#### Required work
Work through the records below and copy every line that includes "items".

Content starts

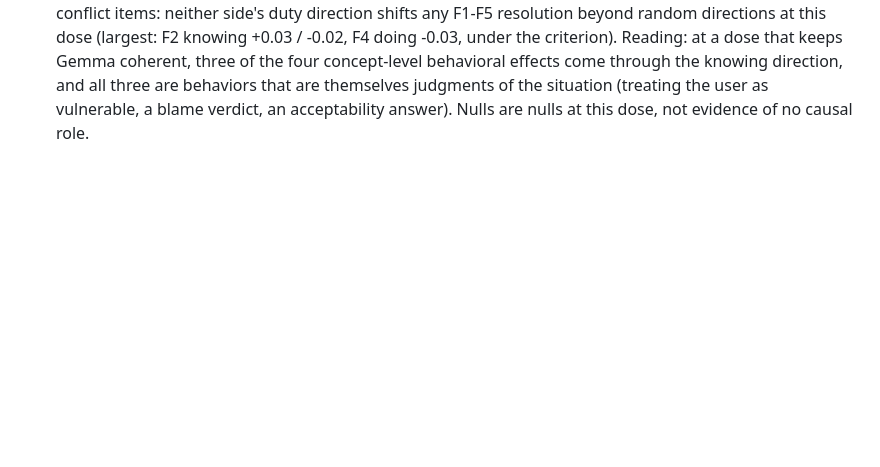
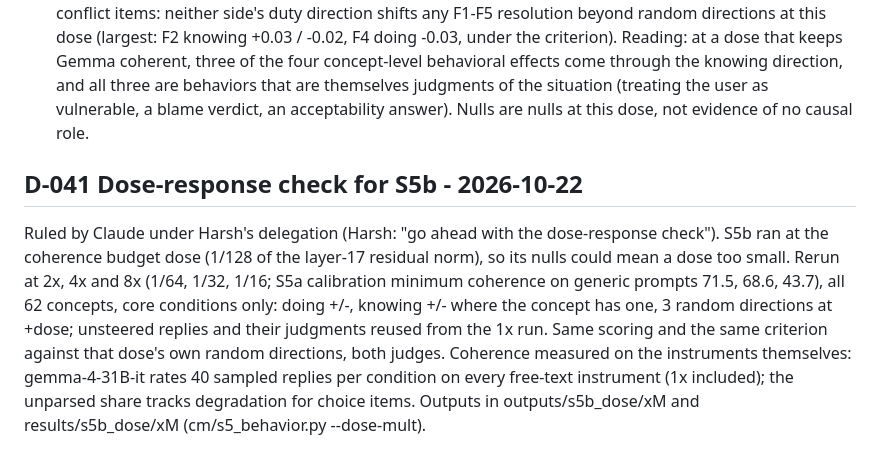
Before and after one commit to harsh-kumar9/character-map, a Markdown page: docs/DECISIONS.md, the part around the change. Rendered like a GitHub page; blank space fills up the shorter version.

Commit message:
D-041: dose-response check for S5b (delegated)
Co-Authored-By: Claude Opus 5.5 <noreply@anthropic.com>

```diff
--- a/docs/DECISIONS.md
+++ b/docs/DECISIONS.md
@@ -733,3 +733,14 @@ S5c conflict items: neither side's duty direction shifts any F1-F5 resolution be
 Reading: at a dose that keeps Gemma coherent, three of the four concept-level behavioral effects come through the
 knowing direction, and all three are behaviors that are themselves judgments of the situation (treating the user as
 vulnerable, a blame verdict, an acceptability answer). Nulls are nulls at this dose, not evidence of no causal role.
+
+## D-041 Dose-response check for S5b - 2026-10-22
+
+Ruled by Claude under Harsh's delegation (Harsh: "go ahead with the dose-response check"). S5b ran at the coherence
+budget dose (1/128 of the layer-17 residual norm), so its nulls could mean a dose too small. Rerun at 2x, 4x and 8x
+(1/64, 1/32, 1/16; S5a calibration minimum coherence on generic prompts 71.5, 68.6, 43.7), all 62 concepts, core
+conditions only: doing +/-, knowing +/- where the concept has one, 3 random directions at +dose; unsteered replies
+and their judgments reused from the 1x run. Same scoring and the same criterion against that dose's own random
+directions, both judges. Coherence measured on the instruments themselves: gemma-4-31B-it rates 40 sampled replies
+per condition on every free-text instrument (1x included); the unparsed share tracks degradation for choice items.
+Outputs in outputs/s5b_dose/xM and results/s5b_dose/xM (cm/s5_behavior.py --dose-mult).
```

Content ends

#### Answer to this exercise
@@ -733,3 +733,14 @@ S5c conflict items: neither side's duty direction shifts any F1-F5 resolution be
+per condition on every free-text instrument (1x included); the unparsed share tracks degradation for choice items.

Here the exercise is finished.